DATA FOR THIS TASK:
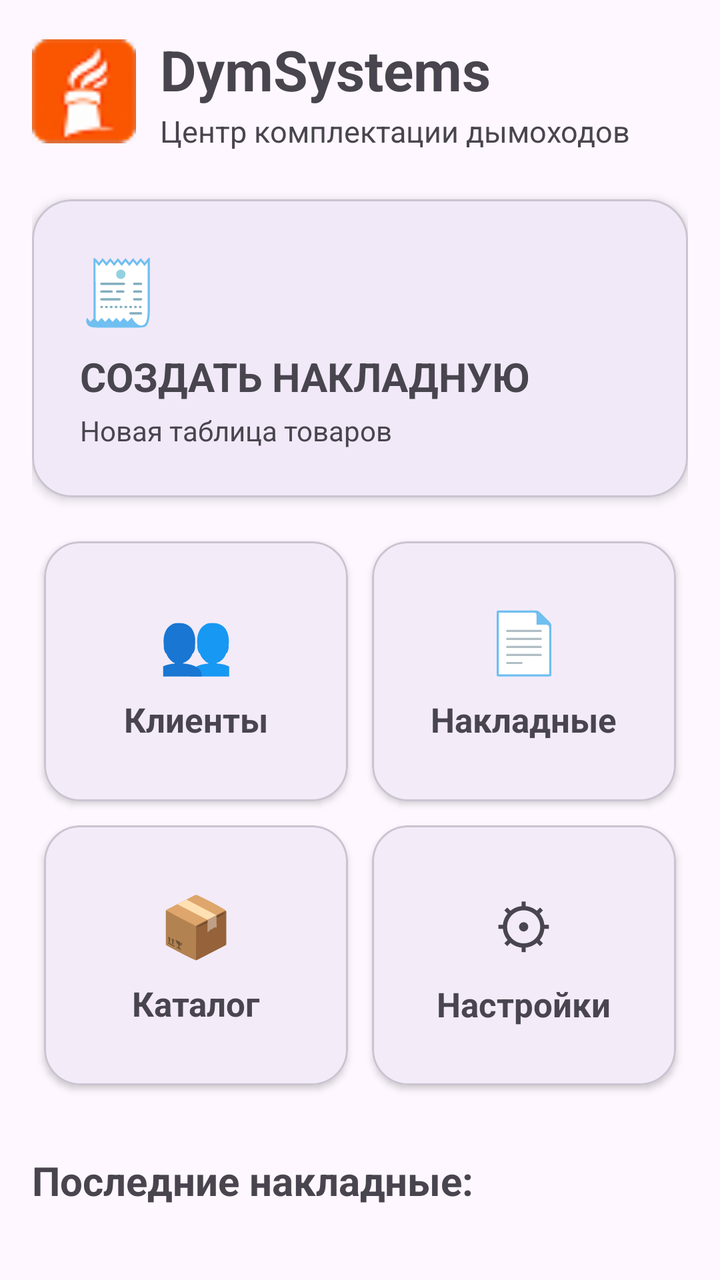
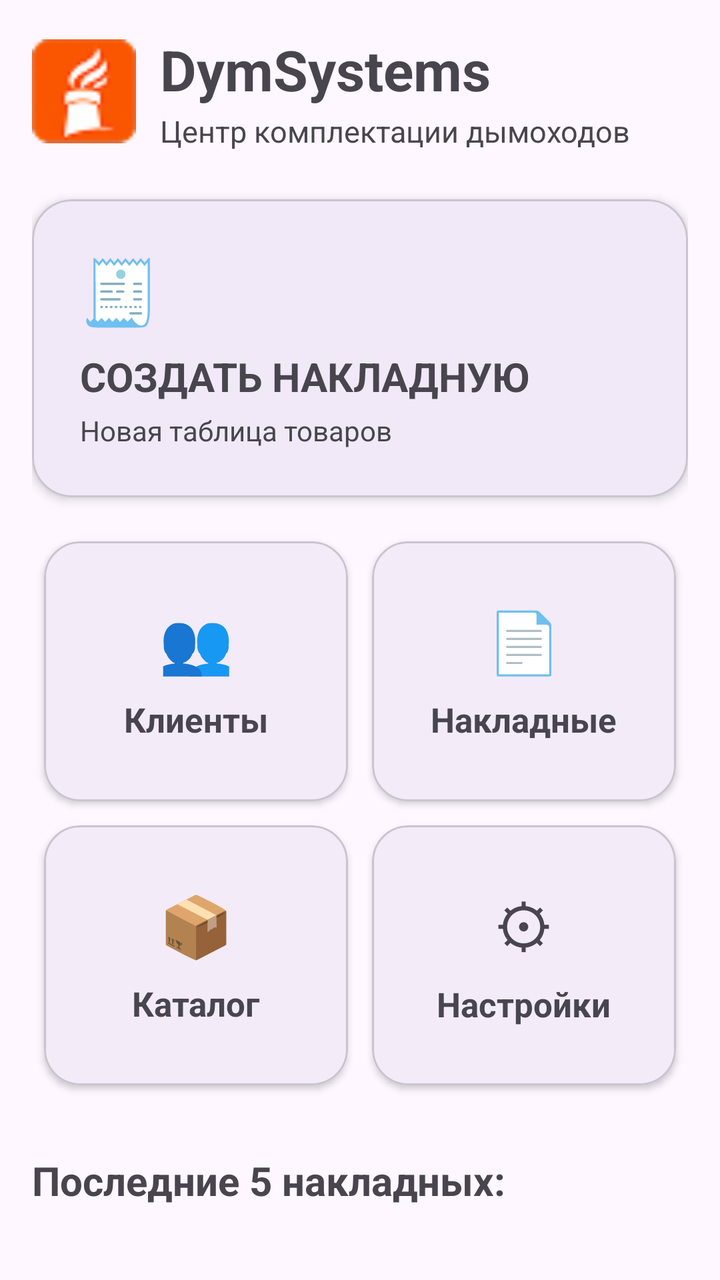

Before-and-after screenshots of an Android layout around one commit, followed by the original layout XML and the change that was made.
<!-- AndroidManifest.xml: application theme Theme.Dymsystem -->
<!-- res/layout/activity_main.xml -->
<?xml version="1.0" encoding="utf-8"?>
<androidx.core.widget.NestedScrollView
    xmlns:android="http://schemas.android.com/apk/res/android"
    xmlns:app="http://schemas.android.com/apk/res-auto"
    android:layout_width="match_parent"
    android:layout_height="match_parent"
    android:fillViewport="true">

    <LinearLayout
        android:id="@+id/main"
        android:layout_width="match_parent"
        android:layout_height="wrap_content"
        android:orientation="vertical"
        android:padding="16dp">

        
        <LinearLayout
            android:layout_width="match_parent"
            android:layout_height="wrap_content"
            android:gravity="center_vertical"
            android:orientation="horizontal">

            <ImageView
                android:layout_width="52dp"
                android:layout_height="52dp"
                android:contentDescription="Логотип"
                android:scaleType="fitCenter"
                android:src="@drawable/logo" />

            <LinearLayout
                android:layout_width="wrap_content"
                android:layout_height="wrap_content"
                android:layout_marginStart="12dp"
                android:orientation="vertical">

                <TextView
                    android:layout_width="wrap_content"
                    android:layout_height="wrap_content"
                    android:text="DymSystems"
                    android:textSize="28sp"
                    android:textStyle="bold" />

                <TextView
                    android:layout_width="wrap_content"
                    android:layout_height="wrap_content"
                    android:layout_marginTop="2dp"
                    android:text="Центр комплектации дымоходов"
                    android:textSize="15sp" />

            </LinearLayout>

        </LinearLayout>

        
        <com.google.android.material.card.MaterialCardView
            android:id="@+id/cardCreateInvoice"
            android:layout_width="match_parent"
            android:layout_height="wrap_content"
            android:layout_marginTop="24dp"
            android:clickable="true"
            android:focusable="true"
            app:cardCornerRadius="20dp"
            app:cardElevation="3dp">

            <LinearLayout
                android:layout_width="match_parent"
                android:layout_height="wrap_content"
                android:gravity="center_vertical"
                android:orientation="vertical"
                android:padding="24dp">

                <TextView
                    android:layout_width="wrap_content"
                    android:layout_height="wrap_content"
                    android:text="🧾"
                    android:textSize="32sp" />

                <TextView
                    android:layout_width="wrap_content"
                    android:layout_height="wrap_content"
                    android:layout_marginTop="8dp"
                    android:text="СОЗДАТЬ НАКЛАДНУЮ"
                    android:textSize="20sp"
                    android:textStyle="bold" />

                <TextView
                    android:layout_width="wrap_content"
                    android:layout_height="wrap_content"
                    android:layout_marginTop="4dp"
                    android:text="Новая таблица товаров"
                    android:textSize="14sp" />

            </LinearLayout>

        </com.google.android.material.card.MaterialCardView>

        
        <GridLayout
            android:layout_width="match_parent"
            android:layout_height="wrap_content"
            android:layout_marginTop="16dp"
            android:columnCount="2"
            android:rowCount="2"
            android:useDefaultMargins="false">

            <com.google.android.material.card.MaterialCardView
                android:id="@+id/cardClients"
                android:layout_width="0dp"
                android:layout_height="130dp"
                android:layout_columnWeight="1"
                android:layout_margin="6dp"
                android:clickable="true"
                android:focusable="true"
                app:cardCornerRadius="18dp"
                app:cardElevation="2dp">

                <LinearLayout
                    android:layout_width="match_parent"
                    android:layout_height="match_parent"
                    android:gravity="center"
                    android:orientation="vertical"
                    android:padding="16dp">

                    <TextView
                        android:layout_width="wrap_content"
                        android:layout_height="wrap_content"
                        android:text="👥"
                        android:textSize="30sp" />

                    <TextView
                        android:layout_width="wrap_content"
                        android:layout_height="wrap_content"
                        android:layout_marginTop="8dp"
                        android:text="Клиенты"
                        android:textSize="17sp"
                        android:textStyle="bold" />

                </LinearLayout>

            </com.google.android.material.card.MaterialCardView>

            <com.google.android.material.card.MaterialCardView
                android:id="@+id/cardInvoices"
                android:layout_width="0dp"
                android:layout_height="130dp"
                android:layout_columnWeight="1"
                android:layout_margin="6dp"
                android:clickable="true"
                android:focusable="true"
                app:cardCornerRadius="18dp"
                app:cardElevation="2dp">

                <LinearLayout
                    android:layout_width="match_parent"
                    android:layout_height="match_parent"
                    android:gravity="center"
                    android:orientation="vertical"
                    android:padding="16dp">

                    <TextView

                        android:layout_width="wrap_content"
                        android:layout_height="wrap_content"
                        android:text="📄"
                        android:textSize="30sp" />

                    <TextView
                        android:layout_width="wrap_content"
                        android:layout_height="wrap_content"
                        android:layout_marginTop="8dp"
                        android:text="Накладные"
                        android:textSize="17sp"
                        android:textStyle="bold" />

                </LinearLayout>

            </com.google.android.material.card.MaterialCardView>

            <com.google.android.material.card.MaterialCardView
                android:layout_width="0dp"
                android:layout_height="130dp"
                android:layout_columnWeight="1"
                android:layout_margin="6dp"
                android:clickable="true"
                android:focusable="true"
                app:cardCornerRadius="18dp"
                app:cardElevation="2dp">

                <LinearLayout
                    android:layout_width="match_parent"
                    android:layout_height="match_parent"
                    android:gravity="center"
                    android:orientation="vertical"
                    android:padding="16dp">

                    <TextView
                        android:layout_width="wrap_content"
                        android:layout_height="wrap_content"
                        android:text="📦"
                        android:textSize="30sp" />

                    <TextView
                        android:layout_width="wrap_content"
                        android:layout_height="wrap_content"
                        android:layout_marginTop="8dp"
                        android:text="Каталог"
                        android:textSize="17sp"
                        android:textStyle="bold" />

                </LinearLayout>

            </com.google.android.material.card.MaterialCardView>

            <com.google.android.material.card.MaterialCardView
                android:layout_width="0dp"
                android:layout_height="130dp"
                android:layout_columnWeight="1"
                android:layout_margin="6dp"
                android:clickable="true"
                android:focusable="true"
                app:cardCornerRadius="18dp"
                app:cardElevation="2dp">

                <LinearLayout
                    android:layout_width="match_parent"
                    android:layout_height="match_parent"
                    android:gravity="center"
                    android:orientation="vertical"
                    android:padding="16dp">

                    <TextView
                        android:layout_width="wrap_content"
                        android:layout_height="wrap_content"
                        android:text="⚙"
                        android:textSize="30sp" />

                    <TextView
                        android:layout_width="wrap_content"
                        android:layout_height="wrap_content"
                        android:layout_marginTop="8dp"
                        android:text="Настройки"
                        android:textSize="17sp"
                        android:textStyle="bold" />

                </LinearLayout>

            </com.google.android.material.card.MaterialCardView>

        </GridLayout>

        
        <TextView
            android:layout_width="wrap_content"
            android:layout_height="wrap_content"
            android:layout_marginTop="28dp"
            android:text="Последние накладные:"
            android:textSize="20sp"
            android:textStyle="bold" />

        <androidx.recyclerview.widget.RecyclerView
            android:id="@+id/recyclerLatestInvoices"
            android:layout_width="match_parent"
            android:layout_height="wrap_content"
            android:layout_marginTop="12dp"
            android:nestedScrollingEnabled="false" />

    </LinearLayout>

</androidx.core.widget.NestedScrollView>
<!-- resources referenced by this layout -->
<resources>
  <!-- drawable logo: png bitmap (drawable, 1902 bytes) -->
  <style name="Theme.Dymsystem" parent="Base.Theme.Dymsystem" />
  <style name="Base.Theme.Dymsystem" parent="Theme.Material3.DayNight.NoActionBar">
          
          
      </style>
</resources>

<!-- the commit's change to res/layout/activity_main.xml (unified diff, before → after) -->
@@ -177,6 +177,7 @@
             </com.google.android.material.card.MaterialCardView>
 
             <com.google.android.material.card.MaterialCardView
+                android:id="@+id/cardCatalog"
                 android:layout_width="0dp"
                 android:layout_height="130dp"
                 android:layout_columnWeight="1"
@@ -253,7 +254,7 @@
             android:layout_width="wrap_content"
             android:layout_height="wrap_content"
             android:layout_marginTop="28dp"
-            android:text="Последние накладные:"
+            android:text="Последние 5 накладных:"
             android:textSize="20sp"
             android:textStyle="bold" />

EXERCISE PROMPT:
The lines beginning with the one that holds "-177,6 +177,7 @@" and ending with the last line of the data above are to be reproduced exactly, and nothing else.

THE COMPLETED TASK:
@@ -177,6 +177,7 @@
             </com.google.android.material.card.MaterialCardView>
 
             <com.google.android.material.card.MaterialCardView
+                android:id="@+id/cardCatalog"
                 android:layout_width="0dp"
                 android:layout_height="130dp"
                 android:layout_columnWeight="1"
@@ -253,7 +254,7 @@
             android:layout_width="wrap_content"
             android:layout_height="wrap_content"
             android:layout_marginTop="28dp"
-            android:text="Последние накладные:"
+            android:text="Последние 5 накладных:"
             android:textSize="20sp"
             android:textStyle="bold" />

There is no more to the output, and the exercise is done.